In the end, I decided to roll out my dough even thinner – to around 2mm – and then managed to cut out the required number of biscuits, which the recipe then told us to place on a lined baking tray and place in the freezer. I don’t know about you, but I cannot fit a large baking sheet in my freezer – and I have a huge American beast, so goodness knows how anyone is supposed to do that?! In the end, I had to take them off of the trays and place the baking paper directly onto the shelf. Hence some of the rather more interesting shapes of my biscuits!

After that, it was time to pop them in the oven for quick 12-minute bake, during which, I really did watch them like a hawk. They looked rather sorry for themselves before they even went into the oven and, afterwards, they weren’t looking much better…

Then it was straight into the fridge for a quick chill before the dreaded assembly. As I’ve already mentioned above, I decided to go fairly rogue with this and it seemed to produce a fairly neat finish – at least until I tried to cover them with chocolate.

I’ll be honest, my freezer was my friend during this challenge, with me throwing my Wagon Wheels in there at every opportunity. After filling and sandwiching them, and with only 15 minutes to go, I decided to pop them back in the freezer to chill them down, setting the marshmallow as much as I could, before I subjected them to the chocolate.

This seemed to be the point where many of the tent’s bakers struggled and a number of different strategies for covering were explored. Some chose to pour the chocolate over the biscuits, while others opted to spread the chocolate with a palette knife. We even saw Jon trying to rub it on by hand and Luke resorted to a pastry brush to try and fill the tricky gap around the outside.

I started off intending to use the pouring method, but it quickly became clear that there wasn’t really enough chocolate to allow me to do it properly and, like many of the tent bakers, I ended up reaching for the palette knife. However, while scraping the sides, I realised that I hadn’t been as clever as I thought with my rogue filling technique. Well, either that or my marshmallow was slightly too runny. Adding the chocolate seemed to encourage further marshmallow splurging and they really did end up a bit of a mess.

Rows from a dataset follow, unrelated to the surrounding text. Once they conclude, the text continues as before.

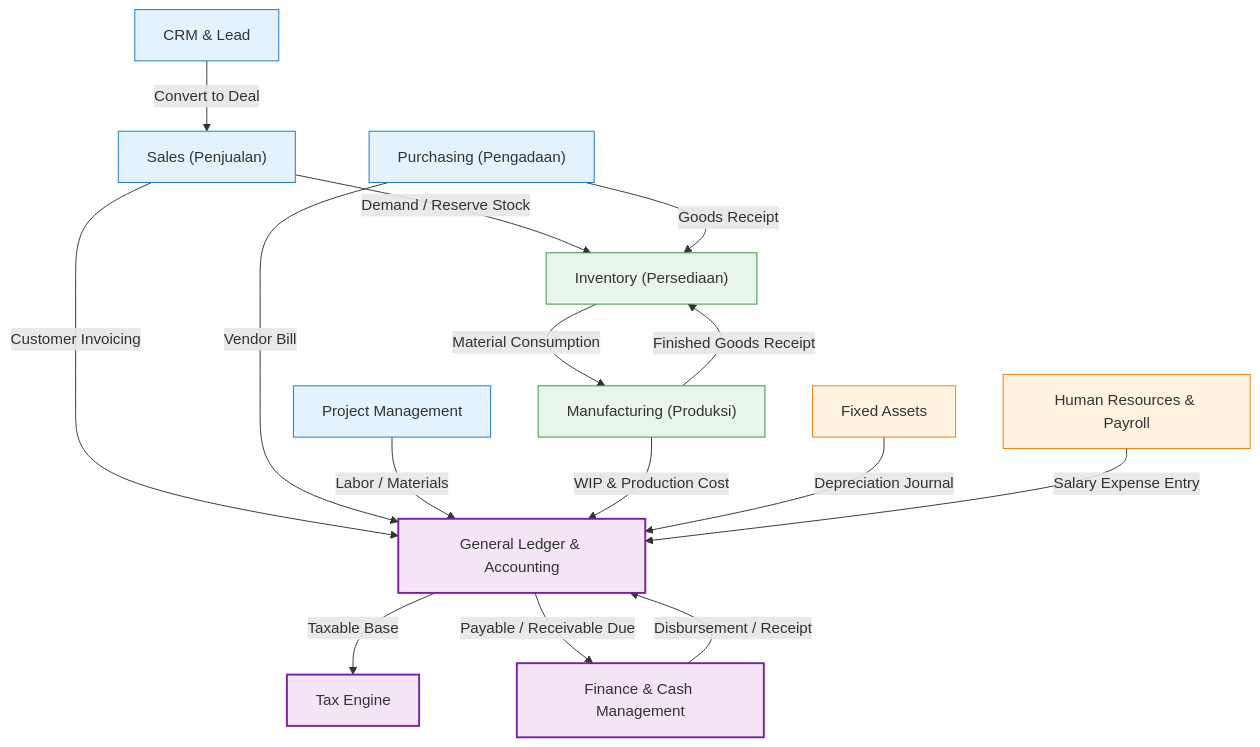
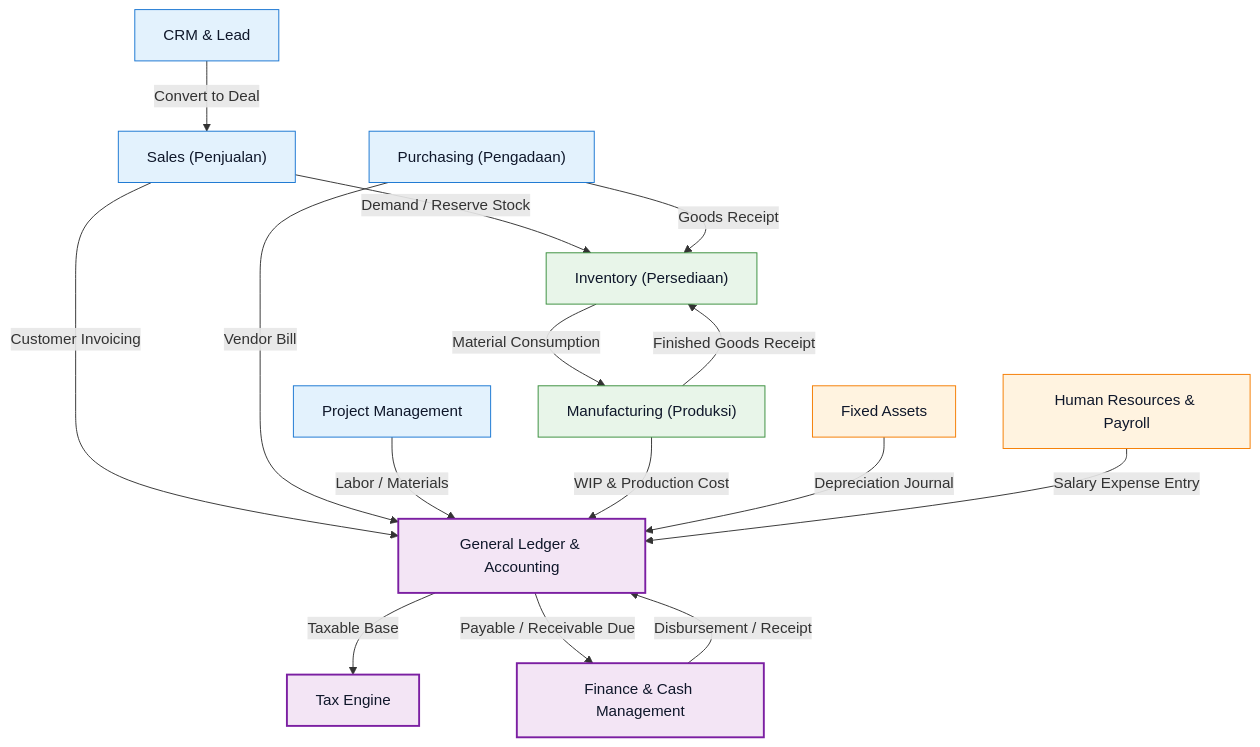
One commit to alimurrofid/erp-notes changed the diagram in content/00-fundamentals/erp-modules.md. Above: the diagram before and after it, drawn with Mermaid. The commit also changed 15 other files, not shown here.

Commit message:
fix(content):Mermaid classDef darkmode text color

````diff
--- a/content/00-fundamentals/erp-modules.md
+++ b/content/00-fundamentals/erp-modules.md
@@ -19,42 +19,42 @@
 ```mermaid
 flowchart TD
     CRM["CRM & Lead"]
     Sales["Sales (Penjualan)"]
     Purch["Purchasing (Pengadaan)"]
     Projects["Project Management"]
 
     Inv["Inventory (Persediaan)"]
     Mfg["Manufacturing (Produksi)"]
 
     Assets["Fixed Assets"]
     HR["Human Resources & Payroll"]
 
     Tax["Tax Engine"]
     Acc["General Ledger & Accounting"]
     Fin["Finance & Cash Management"]
 
     CRM -->|Convert to Deal| Sales
     Sales -->|Demand / Reserve Stock| Inv
     Sales -->|Customer Invoicing| Acc
     Purch -->|Goods Receipt| Inv
     Purch -->|Vendor Bill| Acc
     Projects -->|Labor / Materials| Acc
     Inv -->|Material Consumption| Mfg
     Mfg -->|Finished Goods Receipt| Inv
     Mfg -->|WIP & Production Cost| Acc
     Assets -->|Depreciation Journal| Acc
     HR -->|Salary Expense Entry| Acc
     Acc -->|Taxable Base| Tax
     Acc -->|Payable / Receivable Due| Fin
     Fin -->|Disbursement / Receipt| Acc
 
-    classDef operational fill:#e3f2fd,stroke:#1976d2,stroke-width:1px;
-    classDef fulfillment fill:#e8f5e9,stroke:#388e3c,stroke-width:1px;
-    classDef support fill:#fff3e0,stroke:#f57c00,stroke-width:1px;
-    classDef coreFinance fill:#f3e5f5,stroke:#7b1fa2,stroke-width:2px;
+    classDef operational fill:#e3f2fd,stroke:#1976d2,stroke-width:1px,color:#0f172a;
+    classDef fulfillment fill:#e8f5e9,stroke:#388e3c,stroke-width:1px,color:#0f172a;
+    classDef support fill:#fff3e0,stroke:#f57c00,stroke-width:1px,color:#0f172a;
+    classDef coreFinance fill:#f3e5f5,stroke:#7b1fa2,stroke-width:2px,color:#0f172a;
 
     class CRM,Sales,Purch,Projects operational;
     class Inv,Mfg fulfillment;
     class Assets,HR support;
     class Tax,Acc,Fin coreFinance;
 ```
````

As I’ve told you before: if a bake ends up looking a bit ‘informal’, hide it as much as possible with a good blur and a ton of text! 😉

I have a lot more sympathy for the bakers now I have been through the drama myself, I can tell you!

In fact, I was really surprised by just how tricky I found this bake. Without the heat issues of the tent and having made most of the constituent parts before, I honestly thought it wouldn’t be too bad. It just goes to show that it can often be the deceptively simple bakes that turn out the most difficult.

I have presented my offerings to the official taste tester and his verdict is that they are yummy, but a little rich – he couldn’t manage more than one. Infinitely better for my dark and milk chocolate combo though…

 

As I’ve already mentioned, episode two sees the bakers (and me) face a tricky cake technical challenge with one ingredient in particular that raised eyebrows both in the tent and online. I will be getting straight on with that one tomorrow morning, so be sure to pop back and find out how I got on – or of course, you could subscribe using the box on the right (or at the bottom of the page if on mobile) and I will send you an email when the next instalment of my #bakealongwithGBBO2018 is published.

If you fancy having a go at Paul Hollywood’s take on a traditional Wagon Wheel, head to my recipes tab, where I have added the recipe link. If you do give it a whirl, be sure to let me know by messaging my Facebook page or why not join my dedicated Mr Baker’s Blog from Mr Baker’s Cakes Facebook group?

Happy Baking!